The hAT family: a versatile transposon group common to plants, fungi, animals, and man

Chromosoma. 2001 Apr;110(1):1-9. doi: 10.1007/s004120000118.

Abstract

Transposons are ubiquitous mobile genetic elements found in all eu- and prokaryotic cells. The first transposon identified, the maize Activator element, belongs to the hAT family. hAT transposons have been identified in most eukaryotic lineages, including plants, fungi, animals and even man. The basic structural and functional features of this transposon family and its phylogenetic roots are discussed in detail, including a phylogenetic tree deduced from the amino acid sequence of the most conserved part of the transposon-encoded transposase.

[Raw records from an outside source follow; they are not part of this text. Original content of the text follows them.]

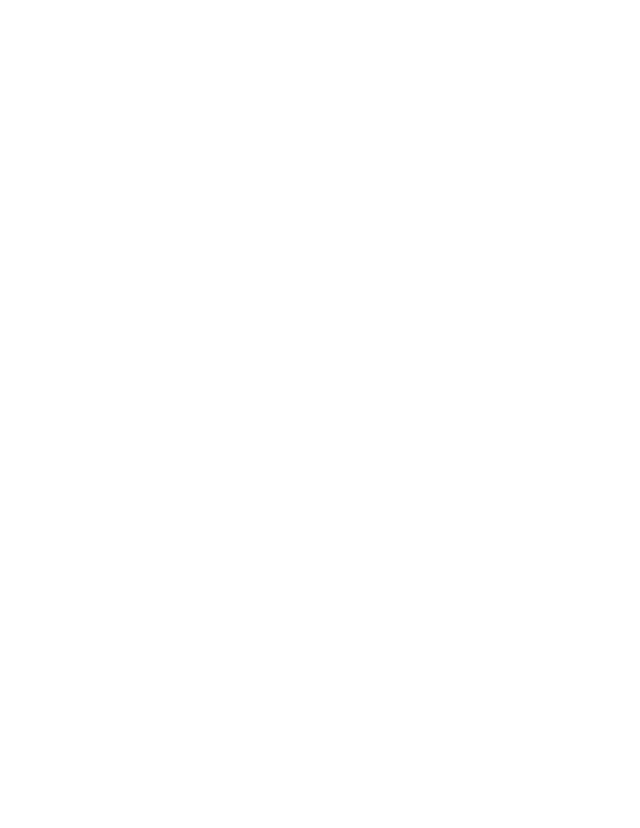
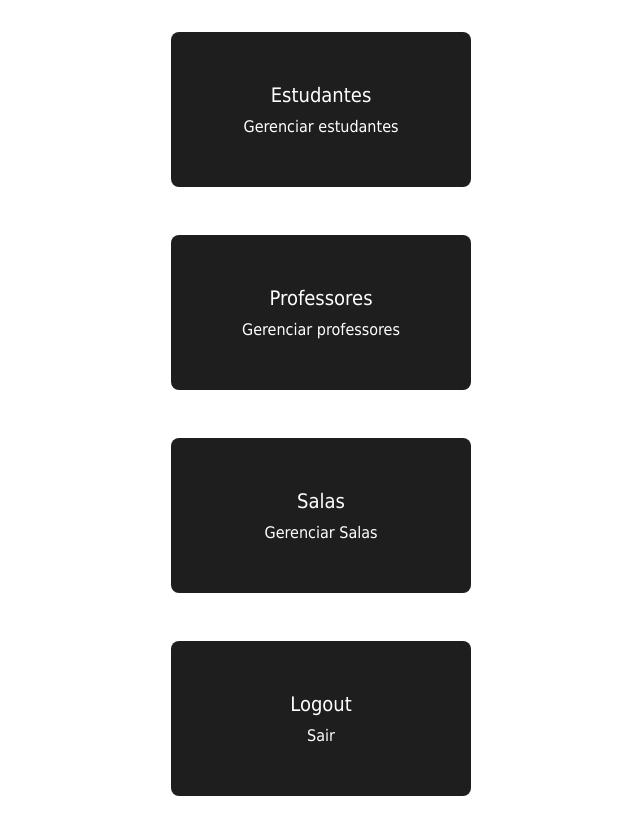
Before and after one commit to AngryBeanTrevota/Livia_Rafael_Joao_Artur, a React (Create React App) app in the folder gacha/: page /admin in a window 1280 px wide. Before the commit this address had no page. Shown: the whole page, without its empty margins (319-959 px from the left). Before the commit the page ends 800 px from the top, so only its background shows below. Built offline with nearby package versions, Linux system fonts and the light colour scheme.

Commit message:
navbar admin feita

```diff
--- /dev/null
+++ b/gacha/src/components/NavbarAdm.jsx
@@ -0,0 +1,34 @@
+import { Link } from "react-router-dom";
+
+function NavbarAdm() {
+  return (
+    <nav className="navbar navbar-expand-lg navbar-light bg-light">
+      <div className="navbar-nav bg-slate-900 p-4 flex flex-row items-center justify-center gap-5 text-lg text-slate-50 font-semibold uppercase">
+        <Link className="nav-item nav-link " to="/admin">
+          Home
+        </Link>
+        <Link className="nav-item nav-link" to="/admin/students">
+          Estudantes
+        </Link>
+        <Link className="nav-item nav-link" to="/admin/teachers">
+          Professores
+        </Link>
+        <Link className="nav-item nav-link" to="/admin/classes">
+          Salas
+        </Link>
+        <Link
+            className="nav-item nav-link self-end"
+            to="/"
+            onClick={() => {
+                localStorage.removeItem("token");
+            }}
+        >
+            Logout
+        </Link>
+      </div>
+
+    </nav>
+  );
+}
+
+export default NavbarAdm;
--- /dev/null
+++ b/gacha/src/pages/admin/ClassesTable.jsx
@@ -0,0 +1,8 @@
+import { useState, useEffect } from "react";
+import axios from "axios";
+
+function ClassesTable() {
+  return <></>;
+}
+
+export default ClassesTable;
--- /dev/null
+++ b/gacha/src/pages/admin/Dashboard.css
@@ -0,0 +1,52 @@
+.containerDashboard {
+  display: flex;
+  flex-direction: column;
+  align-items: center;
+  justify-content: center;
+  width: 100%;
+    height: 100%;
+}
+
+.row {
+  display: flex;
+  flex-direction: column;
+  align-items: center;
+  justify-content: center;
+  gap: 3rem;
+  padding: 2rem 10rem;
+    border-radius: 4px;
+}
+
+.card {
+  font-family: Tahoma;
+  width: 300px;
+  display: flex;
+  flex-direction: column;
+  align-items: center;
+  justify-content: center;
+  text-align: center;
+  padding: 3rem;
+  border-radius: 8px;
+  transition: box-shadow 0.3s ease-in-out;
+  background-color: #1e1e1e;
+}
+
+.card:hover {
+  box-shadow: 0 0 20px rgba(0, 0, 0, 0.1);
+}
+
+.card-title {
+  font-size: 20px;
+  color: #fff;
+  margin-bottom: 5px;
+}
+
+.card-text {
+  font-size: 16px;
+  color: #fff;
+}
+
+.card-link {
+  text-decoration: none;
+  color: inherit;
+}
--- /dev/null
+++ b/gacha/src/pages/admin/Dashboard.jsx
@@ -0,0 +1,61 @@
+import React from "react";
+import { Link } from "react-router-dom";
+import "./Dashboard.css";
+
+function Dashboard() {
+  return (
+    <>
+      <div className="containerDashboard">
+        <div className="row">
+          <div className="col-12 col-md-6 col-lg-4">
+            <Link to="/admin/students" className="card-link">
+              <div className="card">
+                <div className="card-body">
+                  <h5 className="card-title">Estudantes</h5>
+                  <p className="card-text">Gerenciar estudantes</p>
+                </div>
+              </div>
+            </Link>
+          </div>
+          <div className="col-12 col-md-6 col-lg-4">
+            <Link to="/admin/teachers" className="card-link">
+              <div className="card">
+                <div className="card-body">
+                  <h5 className="card-title">Professores</h5>
+                  <p className="card-text">Gerenciar professores</p>
+                </div>
+              </div>
+            </Link>
+          </div>
+          <div className="col-12 col-md-6 col-lg-4">
+            <Link to="/admin/teachers" className="card-link">
+              <div className="card">
+                <div className="card-body">
+                  <h5 className="card-title">Salas</h5>
+                  <p className="card-text">Gerenciar Salas</p>
+                </div>
+              </div>
+            </Link>
+          </div>
+          <div className="col-12 col-md-6 col-lg-4">
+            <Link
+              to="/"
+              className="card-link"
+              onClick={() => {
+                localStorage.removeItem("token");
+              }}>
+              <div className="card">
+                <div className="card-body">
+                  <h5 className="card-title">Logout</h5>
+                  <p className="card-text">Sair</p>
+                </div>
+              </div>
+            </Link>
+          </div>
+        </div>
+      </div>
+    </>
+  );
+}
+
+export default Dashboard;
--- a/gacha/src/pages/admin/StudentsTable.jsx
+++ b/gacha/src/pages/admin/StudentsTable.jsx
@@ -4,6 +4,7 @@ import CreateModal from "../../components/modals/CreateModal";
 import EditModal from "../../components/modals/EditModal";
 import ViewModal from "../../components/modals/ViewModal";
 import DeleteModal from "../../components/modals/DeleteModal";
+import NavbarAdm from "../../components/NavbarAdm";
 
 function StudentsTable() {
   const [students, setStudents] = useState([]);
@@ -104,6 +105,8 @@ function StudentsTable() {
   };
 
   return (
+    <>
+      <NavbarAdm />
     <div className="flex items-center flex-col w-full">
       <div className="mt-12">
         <h2 className="text-2xl font-bold mb-4">Lista de Estudantes</h2>
@@ -181,6 +184,8 @@ function StudentsTable() {
         />
       )}
     </div>
+    </>
+
   );
 }
 
--- a/gacha/src/routes/Rotas.js
+++ b/gacha/src/routes/Rotas.js
@@ -1,6 +1,7 @@
 import React from "react";
 import { Routes, Route } from "react-router-dom";
 
+import { RequireAuth } from "../context/Auth/RequireAuth";
 import Menu from "../pages/menu";
 import MenuAdquiridos from "../pages/menuAdquiridos";
 import QuizIndividual from "../pages/quizIndividual";
@@ -10,9 +11,12 @@ import TelaJogoNovo from "../pages/telaJogoNovo";
 import AnimacaoBanner from "../pages/AnimacaoBanner";
 import Banner from "../pages/banner";
 import ItemSorteado from "../pages/ItemSorteado";
-import { RequireAuth } from "../context/Auth/RequireAuth";
 import Cadastro from "../pages/telaCadastro";
+
 import StudentsTable from "../pages/admin/StudentsTable";
+import Dashboard from "../pages/admin/Dashboard";
+import ClassesTable from "../pages/admin/ClassesTable";
+import TeachersTable from "../pages/admin/ClassesTable";
 
 const Rotas = () => {
   return (
@@ -27,8 +31,12 @@ const Rotas = () => {
         <Route path="/telajogonovo" element={<TelaJogoNovo />} />
         <Route path="/animacaoBanner" element={<AnimacaoBanner />} />
         <Route path="/itemSorteado" element={<ItemSorteado />} />
-        <Route path="/adm/students" element={<StudentsTable />} />
         <Route path="/cadastro" element={<Cadastro />} />
+
+        <Route path="/admin" element={<Dashboard/>} />
+        <Route path="/admin/students" element={<StudentsTable />} />
+        <Route path="/admin/teachers" element={<TeachersTable />} />
+        <Route path="/admin/classes" element={<ClassesTable />} />
       </Routes>
     </div>
   );
```
Also changed, not shown: gacha/src/pages/admin/TeachersTable.jsx (added, +12 -0 lines), gacha/src/pages/admin/Tables.css (deleted).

Emphasis is given to the use of hAT transposons as tools for gene tagging and insect transformation as well as to their biological function, i.e. are they selfish DNA, beneficial companions, or even both?

Publication types

  • Research Support, Non-U.S. Gov't
  • Review

MeSH terms

  • Amino Acid Sequence
  • Animals
  • DNA Transposable Elements / genetics*
  • Evolution, Molecular
  • Fungi / genetics
  • Humans
  • Molecular Sequence Data
  • Phylogeny
  • Plants / genetics
  • Sequence Homology, Amino Acid
  • Transposases / genetics

Substances

  • DNA Transposable Elements
  • Transposases